WHAT TO WORK ON: In how many lines of the records does the word "class" appear? Reply with the number and nothing else.

DATA PROVIDED:
:::

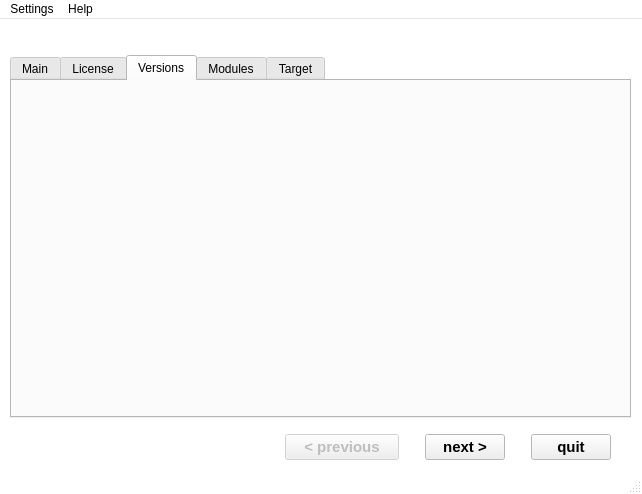
This is src/main/forms/main.ui in douglasbeniz/e3_pyqt_installer as Qt 5 draws it before an edit. The edited form follows.
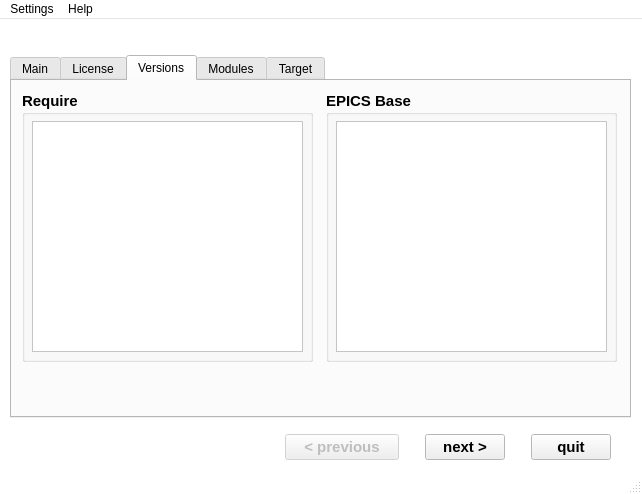
This is the edited form. The open tabs and pages were chosen to show the change. Icons and pictures are not drawn.

Commit message: Implemented the get license and versions procedures

```diff
--- a/src/main/forms/main.ui
+++ b/src/main/forms/main.ui
@@ -288,6 +288,75 @@
         <attribute name="title">
          <string>Versions</string>
         </attribute>
+        <widget class="QGroupBox" name="grpReq">
+         <property name="geometry">
+          <rect>
+           <x>10</x>
+           <y>10</y>
+           <width>291</width>
+           <height>271</height>
+          </rect>
+         </property>
+         <property name="font">
+          <font>
+           <pointsize>11</pointsize>
+           <weight>75</weight>
+           <bold>true</bold>
+          </font>
+         </property>
+         <property name="title">
+          <string>Require</string>
+         </property>
+         <widget class="QListWidget" name="lstRequire">
+          <property name="geometry">
+           <rect>
+            <x>10</x>
+            <y>30</y>
+            <width>271</width>
+            <height>231</height>
+           </rect>
+          </property>
+          <property name="layoutMode">
+           <enum>QListView::SinglePass</enum>
+          </property>
+          <property name="viewMode">
+           <enum>QListView::ListMode</enum>
+          </property>
+          <property name="selectionRectVisible">
+           <bool>true</bool>
+          </property>
+         </widget>
+        </widget>
+        <widget class="QGroupBox" name="grpBase">
+         <property name="geometry">
+          <rect>
+           <x>314</x>
+           <y>10</y>
+           <width>291</width>
+           <height>271</height>
+          </rect>
+         </property>
+         <property name="font">
+          <font>
+           <pointsize>11</pointsize>
+           <weight>75</weight>
+           <bold>true</bold>
+          </font>
+         </property>
+         <property name="title">
+          <string>EPICS Base</string>
+         </property>
+         <widget class="QListWidget" name="lstBase">
+          <property name="geometry">
+           <rect>
+            <x>10</x>
+            <y>30</y>
+            <width>271</width>
+            <height>231</height>
+           </rect>
+          </property>
+         </widget>
+        </widget>
        </widget>
        <widget class="QWidget" name="tabModules">
         <property name="enabled">
```
Left out of the diff: 25 changed lines with no effect on the pictures. The commit also changes 1 other file.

:::

COMPLETED TASK: 5